- Difference listings
--- START ---

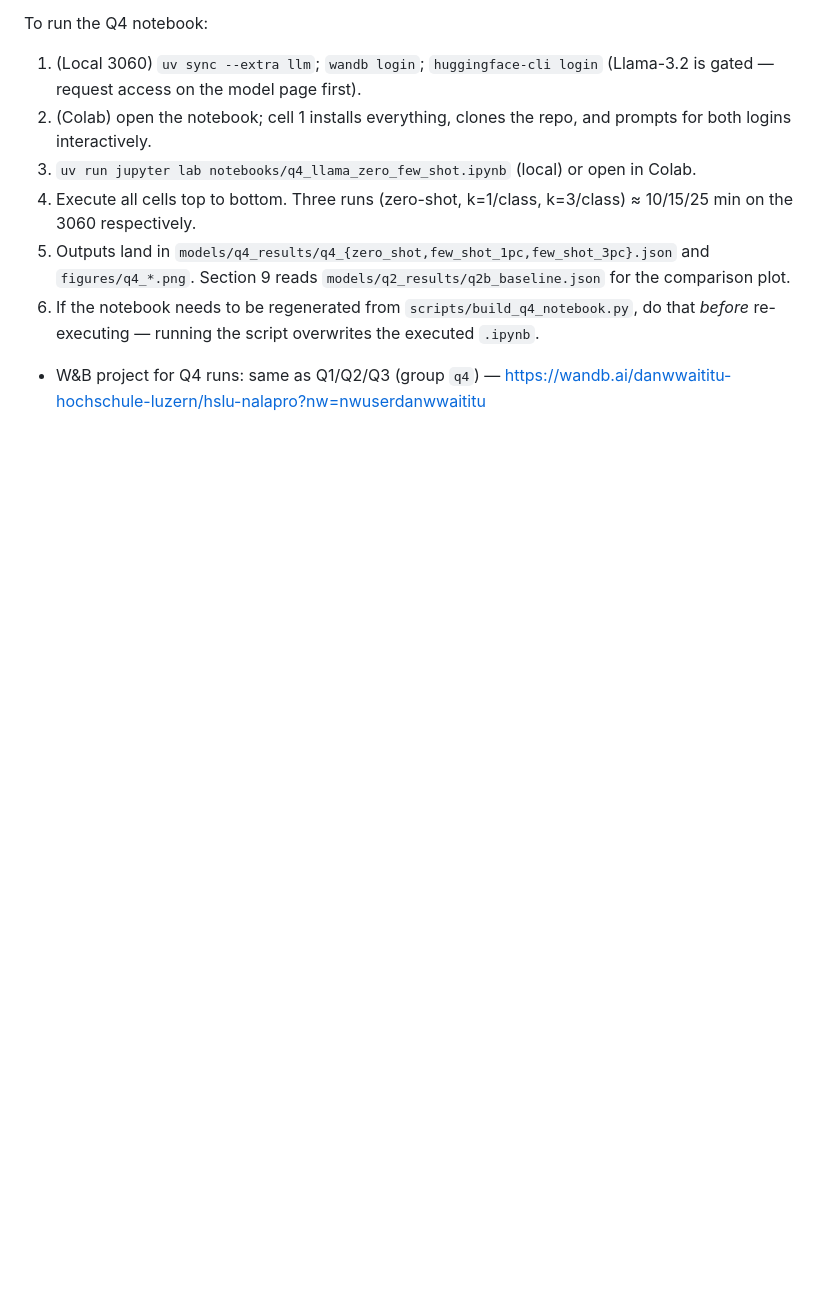
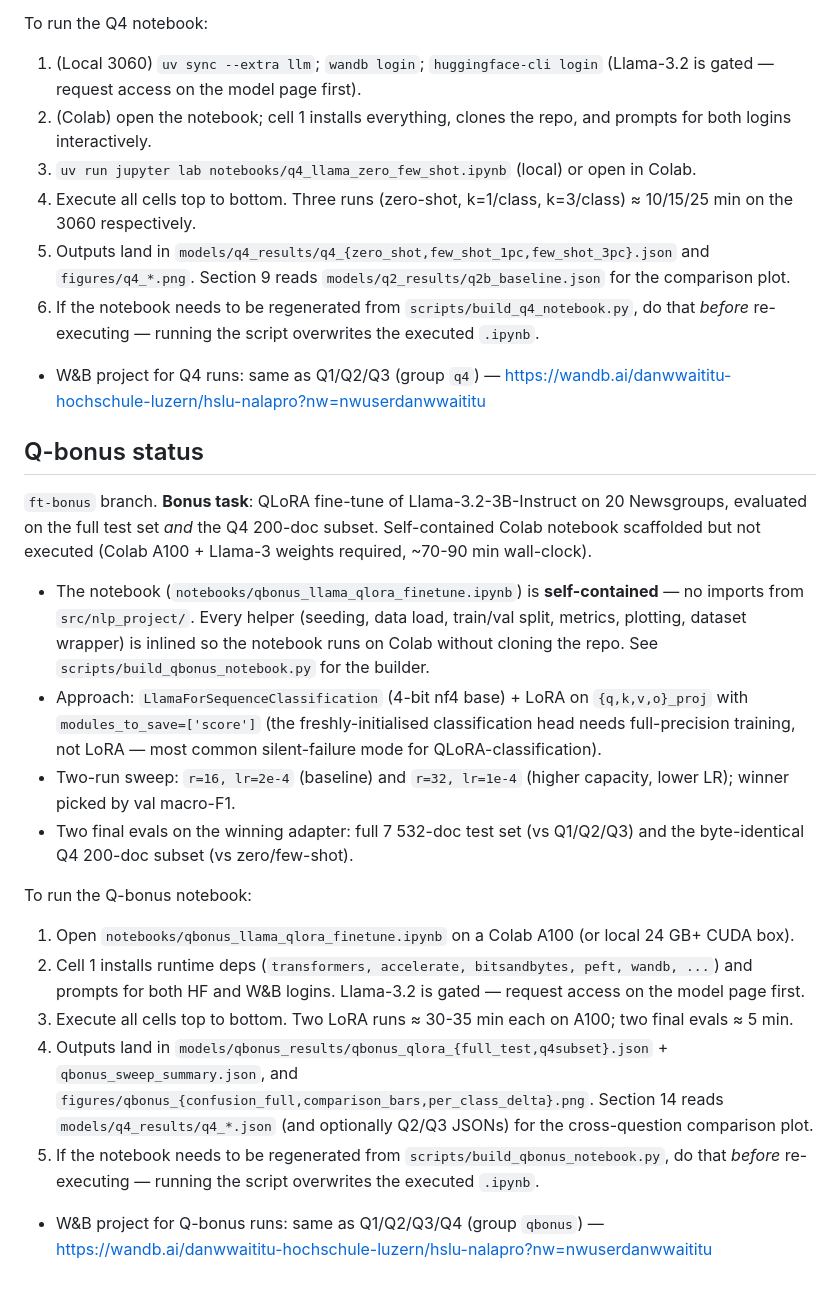
Before and after one commit to DanYT2/NLP_Project, a Markdown page: CLAUDE.md, the part around the change. Rendered like a GitHub page; blank space fills up the shorter version.

Commit message:
feat(notebooks): add Q-bonus notebook for QLoRA fine-tuning of Llama-3
Introduced a new Jupyter notebook `qbonus_llama_qlora_finetune.ipynb` for fine-tuning the Llama-3 model on the 20 Newsgroups dataset using QLoRA. The notebook is self-contained, with all necessary helper functions inlined for seamless execution on Colab. Detailed instructions for running the notebook and evaluating results are included, enhancing the project's capabilities for Q-bonus experiments.

```diff
--- a/CLAUDE.md
+++ b/CLAUDE.md
@@ -129,3 +129,22 @@ To run the Q4 notebook:
 6. If the notebook needs to be regenerated from `scripts/build_q4_notebook.py`, do that *before* re-executing — running the script overwrites the executed `.ipynb`.
 
 - W&B project for Q4 runs: same as Q1/Q2/Q3 (group `q4`) — <https://wandb.ai/danwwaititu-hochschule-luzern/hslu-nalapro?nw=nwuserdanwwaititu>
+
+## Q-bonus status
+
+`ft-bonus` branch. **Bonus task**: QLoRA fine-tune of Llama-3.2-3B-Instruct on 20 Newsgroups, evaluated on the full test set *and* the Q4 200-doc subset. Self-contained Colab notebook scaffolded but not executed (Colab A100 + Llama-3 weights required, ~70-90 min wall-clock).
+
+- The notebook (`notebooks/qbonus_llama_qlora_finetune.ipynb`) is **self-contained** — no imports from `src/nlp_project/`. Every helper (seeding, data load, train/val split, metrics, plotting, dataset wrapper) is inlined so the notebook runs on Colab without cloning the repo. See `scripts/build_qbonus_notebook.py` for the builder.
+- Approach: `LlamaForSequenceClassification` (4-bit nf4 base) + LoRA on `{q,k,v,o}_proj` with `modules_to_save=['score']` (the freshly-initialised classification head needs full-precision training, not LoRA — most common silent-failure mode for QLoRA-classification).
+- Two-run sweep: `r=16, lr=2e-4` (baseline) and `r=32, lr=1e-4` (higher capacity, lower LR); winner picked by val macro-F1.
+- Two final evals on the winning adapter: full 7 532-doc test set (vs Q1/Q2/Q3) and the byte-identical Q4 200-doc subset (vs zero/few-shot).
+
+To run the Q-bonus notebook:
+
+1. Open `notebooks/qbonus_llama_qlora_finetune.ipynb` on a Colab A100 (or local 24 GB+ CUDA box).
+2. Cell 1 installs runtime deps (`transformers, accelerate, bitsandbytes, peft, wandb, ...`) and prompts for both HF and W&B logins. Llama-3.2 is gated — request access on the model page first.
+3. Execute all cells top to bottom. Two LoRA runs ≈ 30-35 min each on A100; two final evals ≈ 5 min.
+4. Outputs land in `models/qbonus_results/qbonus_qlora_{full_test,q4subset}.json` + `qbonus_sweep_summary.json`, and `figures/qbonus_{confusion_full,comparison_bars,per_class_delta}.png`. Section 14 reads `models/q4_results/q4_*.json` (and optionally Q2/Q3 JSONs) for the cross-question comparison plot.
+5. If the notebook needs to be regenerated from `scripts/build_qbonus_notebook.py`, do that *before* re-executing — running the script overwrites the executed `.ipynb`.
+
+- W&B project for Q-bonus runs: same as Q1/Q2/Q3/Q4 (group `qbonus`) — <https://wandb.ai/danwwaititu-hochschule-luzern/hslu-nalapro?nw=nwuserdanwwaititu>
```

--- END ---

- AIM OF THE EXERCISE
Which lines in the data above hold the string "same"? Show each one.

- OUTPUT OF THE TASK
 - W&B project for Q4 runs: same as Q1/Q2/Q3 (group `q4`) — <https://wandb.ai/danwwaititu-hochschule-luzern/hslu-nalapro?nw=nwuserdanwwaititu>
+- W&B project for Q-bonus runs: same as Q1/Q2/Q3/Q4 (group `qbonus`) — <https://wandb.ai/danwwaititu-hochschule-luzern/hslu-nalapro?nw=nwuserdanwwaititu>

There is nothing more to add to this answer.